If you read this month’s Following Seas, by my much-admired colleague David Seidman, you might follow the logic to agree that, yes, only the daft will go about in boats without life jackets firmly buckled to one’s person.
It’s a debate I find myself waffling on from time to time. I agree that the 736 tragic deaths that took place in 2009 deprived 736 families of a loved one. I’ve been close enough to the aftermath of boating accidents to be nauseated by the result.The worst tragedies are those caused by stupidity — almost all of them are. Machinery failure caused only nine. According to the U.S. Coast Guard, 727 boaters died from causes that amounted to stupidity. They’re listed officially in the report as operator inattention, operator inexperience, excessive speed, improper lookout (which is not looking where you are going — or not looking at all), alcohol abuse, failure to know and exercise the Rules of the Road and failure to assess the risk of weather, waters and other conditions. Alcohol alone contributed to 120 of the fatalities.
You could restrict all of those perpetrators from the ranks of boaters, as far as I am concerned, but the 727 deaths they caused were not all those of perps. Some were victims. Not victims of failure to wear a life jacket, but victims of some skipper’s poor judgment. In most cases of which I am familiar, stupidity is a synonym for poor judgment. Maybe ignorance would be a better word.

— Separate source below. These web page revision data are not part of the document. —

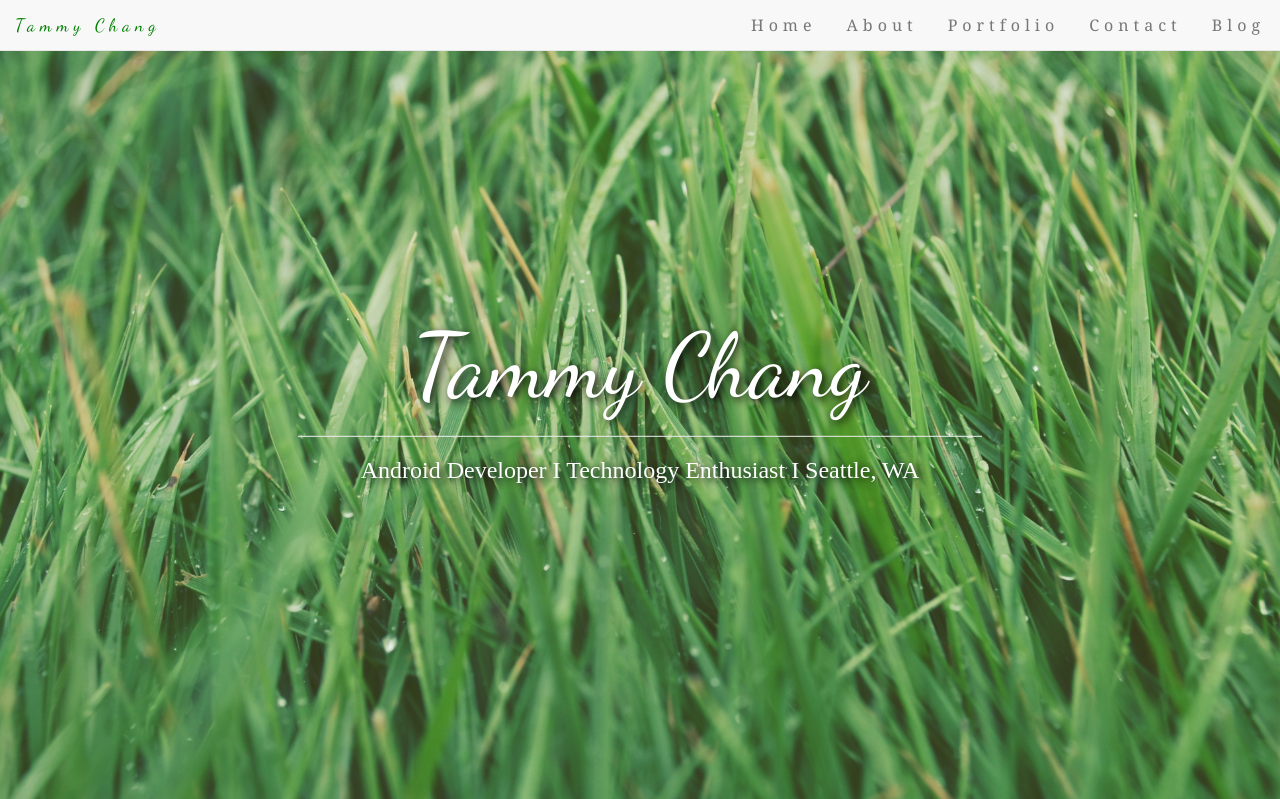
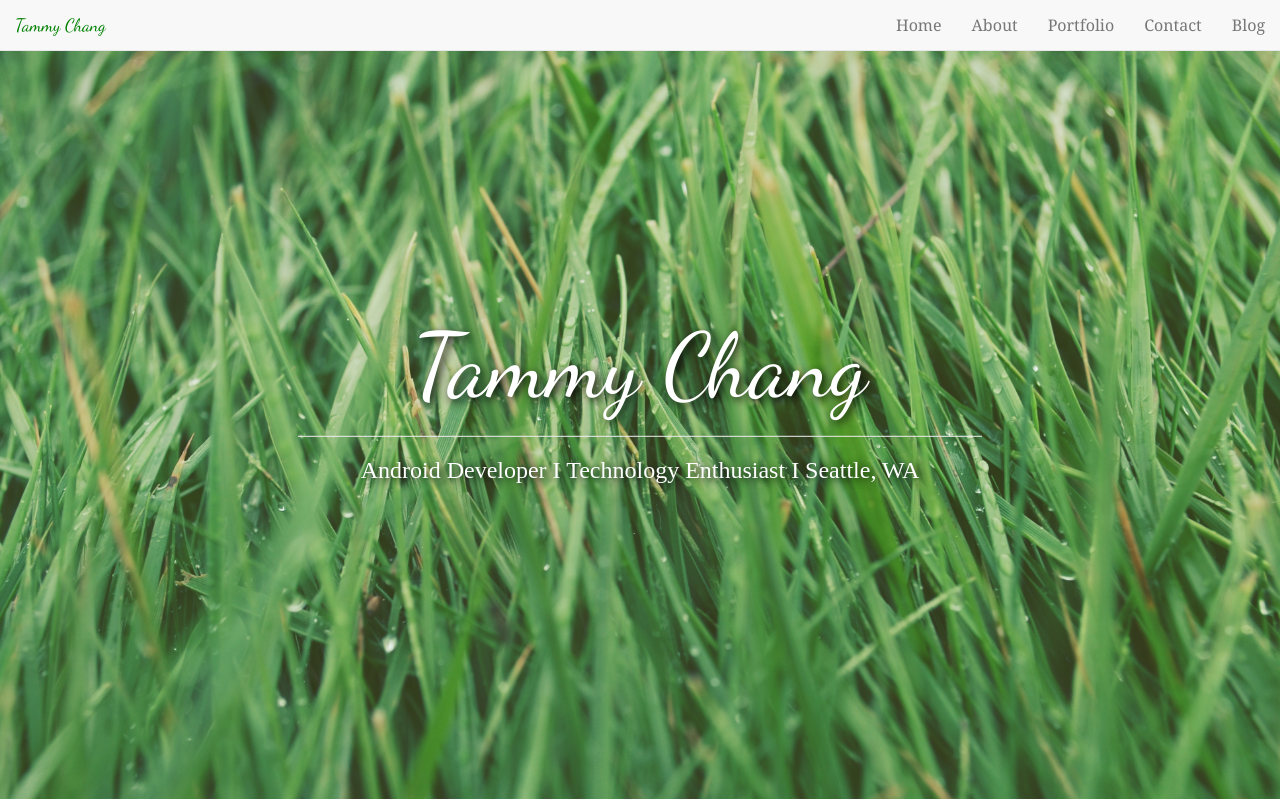
Before and after one commit to ctam91/tammysblog, a Flask app: page / in a window 1280 px wide. Shown: the top 799 px of the page. Run offline with Flask 2, Linux system fonts and the light colour scheme; some libraries are stand-ins or nearby versions; some web fonts are replaced.

Commit message:
update nav style

```diff
--- a/static/styles/mainpage.css
+++ b/static/styles/mainpage.css
@@ -146,10 +146,7 @@ float: left;
     position: fixed; /* Set the navbar to fixed position */
     top: 0; /* Position the navbar at the top of the page */
     width: 100%; /* Full width */
-    font-size: 12px;
-    letter-spacing: 5px;
     margin-bottom: 0 !important;
-    color: #fff;
 }
 
 .navbar-nav  li a:hover {
```
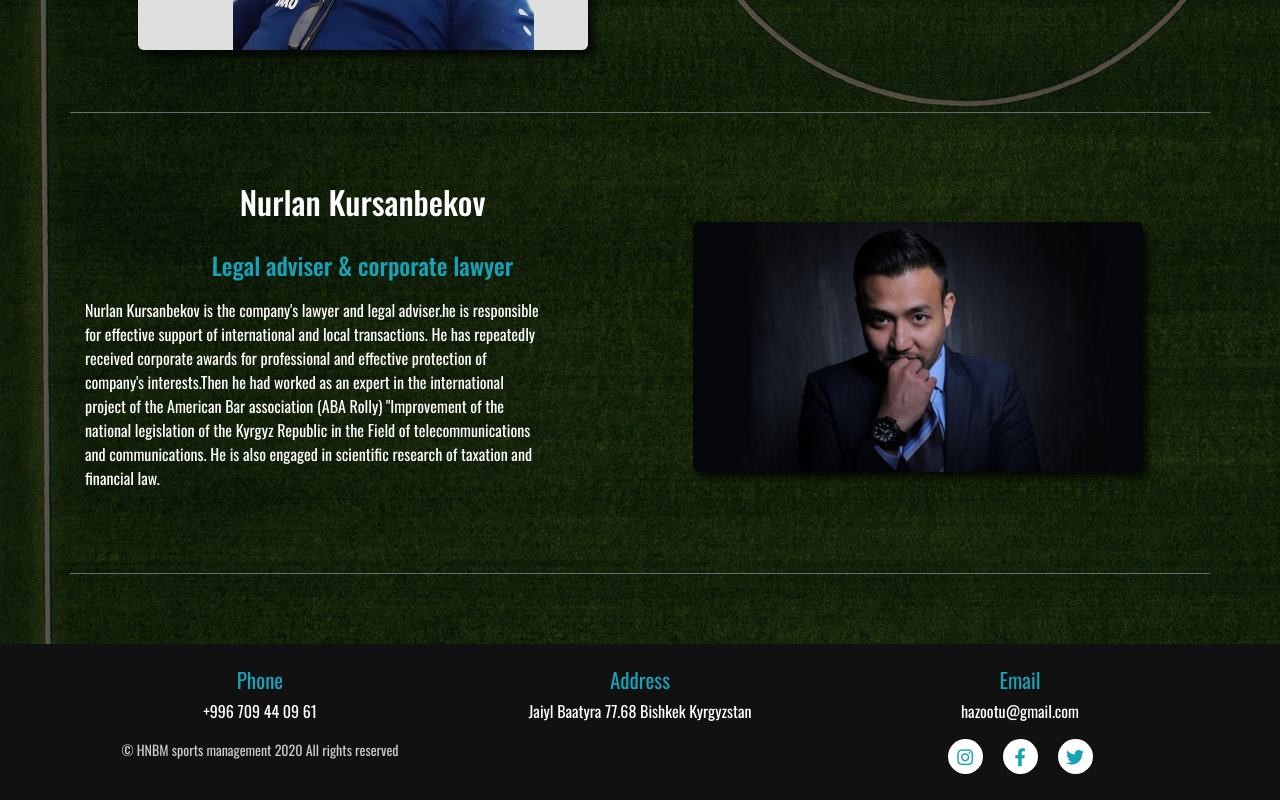
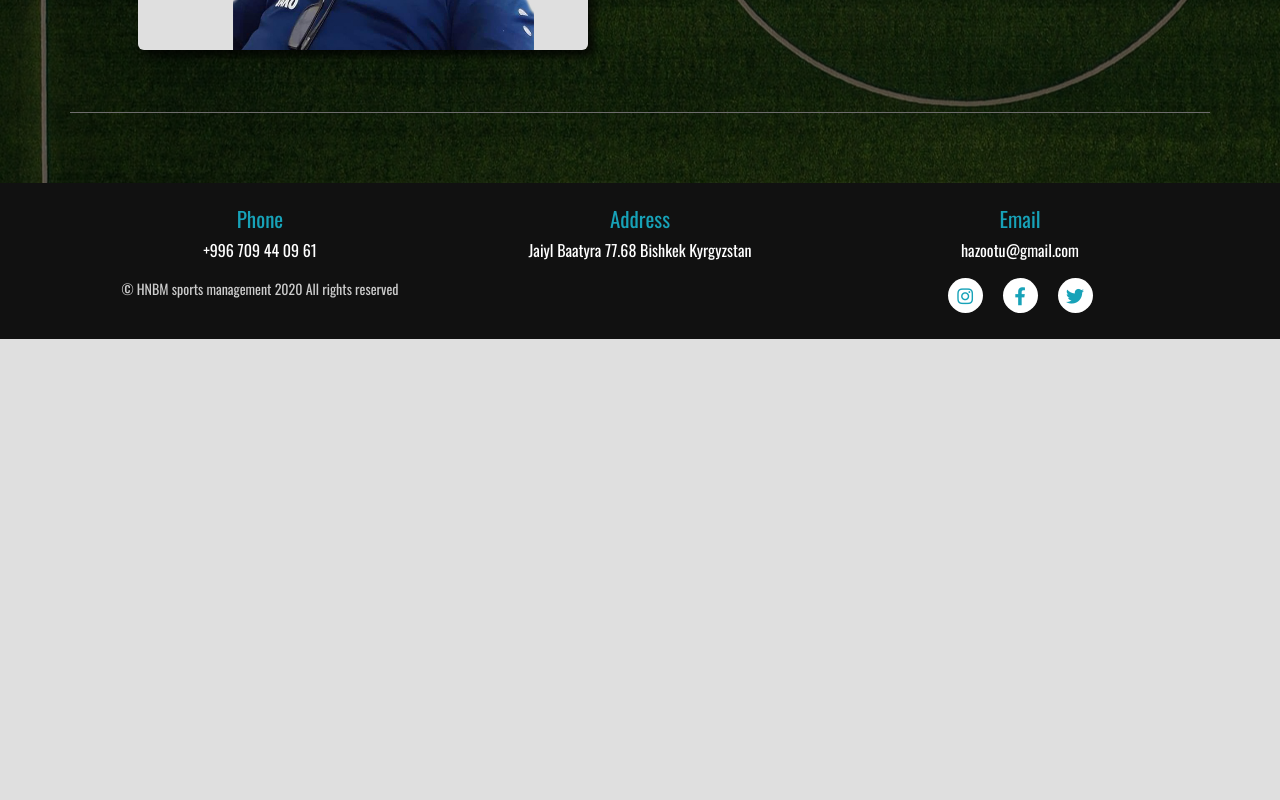
Before and after one commit to beksssK/footballtemporary, a React (Create React App) app: page /staff in a window 1280 px wide. Shown: the part 1936-2736 px from the top of the page. After the commit the page ends 2275 px from the top, so only its background shows below. Built offline with nearby package versions, Linux system fonts and the light colour scheme.

Commit message:
removed the lawyer

```diff
--- a/package.json
+++ b/package.json
@@ -16,7 +16,7 @@
     "react-dom": "^16.12.0",
     "react-redux": "^7.1.3",
     "react-router-dom": "^5.1.2",
-    "react-scripts": "3.3.1",
+    "react-scripts": "3.4.1",
     "reactstrap": "^8.4.1",
     "redux": "^4.0.5",
     "redux-thunk": "^2.3.0"
--- a/src/components/Home/HomeMiddle.js
+++ b/src/components/Home/HomeMiddle.js
@@ -20,11 +20,6 @@ const HomeMiddle = () => {
             altText: 'General Manager',
             caption: 'General Manager'
         },
-        {
-            src: require('../../assets/staff/lawyer-slide.jpg'),
-            altText: 'Lawyer',
-            caption: 'Corporate Lawyer'
-        }
     ];
     if(windowWidth.matches){
         return (
--- a/src/components/Staff/StaffMiddle.js
+++ b/src/components/Staff/StaffMiddle.js
@@ -3,7 +3,6 @@ import gManagerImg from '../../assets/staff/gManager.jpg';
 import organizerImg from '../../assets/staff/organizer2.jpg';
 import CEOImg from '../../assets/staff/CEO.jpg';
 import partnerImg from '../../assets/staff/partner2.jpg';
-import lawyerImg from '../../assets/staff/lawyer.jpg'
 const STAFF = {
     gManager: {
         position: 'General Manager',
@@ -29,13 +28,6 @@ const STAFF = {
         info: 'He is one of the company\'s partner, he sometimes represent our company in the negotiations of contract of our clients in soccer clubs. He also cooperate with some top scouting team enabling us to identify and offer top talent for specific player positions required by the soccer clubs.',
         photo: partnerImg
     },
-    lawyer: {
-        position: 'Legal adviser & corporate lawyer',
-        name: 'Nurlan Kursanbekov',
-        info: 'Nurlan Kursanbekov is the company\'s lawyer and legal adviser.he is responsible for effective support of international and local transactions. He has repeatedly received corporate awards for professional and effective protection of company\'s  interests.Then he had worked as an expert in the international project of the American Bar association (ABA Rolly) "Improvement of the national legislation of the Kyrgyz Republic in the Field of telecommunications and communications. He is also engaged in scientific research of taxation and financial law.',
-        photo: lawyerImg
-    }
-
 };
 
 const StaffMiddle = () => {
@@ -86,16 +78,6 @@ const StaffMiddle = () => {
                         <div className='info__pic partner__pic' style={{backgroundImage: `url(${STAFF.partner.photo})`}}/>
                     </div>
                 </section>
-                <section className='info__section staff__info__section info__staff container'>
-                    <div className='info__item'>
-                        <h2 className='info__title staff__title'>{STAFF.lawyer.name}</h2>
-                        <h4 className='text-center text-info staff__position'>{STAFF.lawyer.position}</h4>
-                        <p className='info__text info__text-left'>{STAFF.lawyer.info}</p>
-                    </div>
-                    <div className='info__item'>
-                        <div className='info__pic lawyer__pic' style={{backgroundImage: `url(${STAFF.lawyer.photo})`}}/>
-                    </div>
-                </section>
             </div>
         );
     } else {
@@ -144,16 +126,6 @@ const StaffMiddle = () => {
                         <p className='info__text info__text-right'>{STAFF.partner.info}</p>
                     </div>
                 </section>
-                <section className='info__section staff__info__section info__staff container'>
-                    <div className='info__item'>
-                        <h2 className='info__title staff__title'>{STAFF.lawyer.name}</h2>
-                        <h4 className='text-center text-info staff__position'>{STAFF.lawyer.position}</h4>
-                        <p className='info__text info__text-left'>{STAFF.lawyer.info}</p>
-                    </div>
-                    <div className='info__item'>
-                        <div className='info__pic lawyer__pic' style={{backgroundImage: `url(${STAFF.lawyer.photo})`}}/>
-                    </div>
-                </section>
             </div>
         );
     }
```
Also changed, not shown: 1 other file (tests, documents, lock files or other folders).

It’s hard to build technology to combat poor judgment — especially in sports. In any sport there is a risk. Motorcycling is an example. The fatality rate in that sport absolutely dwarfs that of boating in terms of sheer numbers — more than 4,500 fatalities in 2009 — and the death rate per 100,000 participants is excruciatingly higher. Yet, mandatory helmet laws have been passed, and repealed in many states on both libertarian and statistical rationale. Even bicycling posted 716 fatalities in 2008, a number steady since 1998. You could argue that there are more bicycles than boats and so that number is proportionally low, but in truth, bikes carry one person — boats carry up to dozens. With 12 million registered boats carrying the national marine manufacturers association’s estimate of almost 70 million participants, you have a fatality rate of 0.0001 percent. The only way you could be safer is to stay home.
I take that back. According to U.S. News & World Report, 18,000 die of accidents each year in the home.
Here’s my point. Boating is safe, and using draconian measures to require 70 million people to wear life jackets when good judgment alone could keep everyone alive is wrong.
You want to make boating safer? Stamp out ignorance with more education. Eliminate drunkenness with enforcement. Then, let skilled and sober skippers set the requirements for keeping their crews happy and safe.
But please just shut up about mandatory PFD wear.
OK. I’m at my desk. Waiting for your rebuttal. I have my helmet on.
Randy Vance, Editor-in-Chief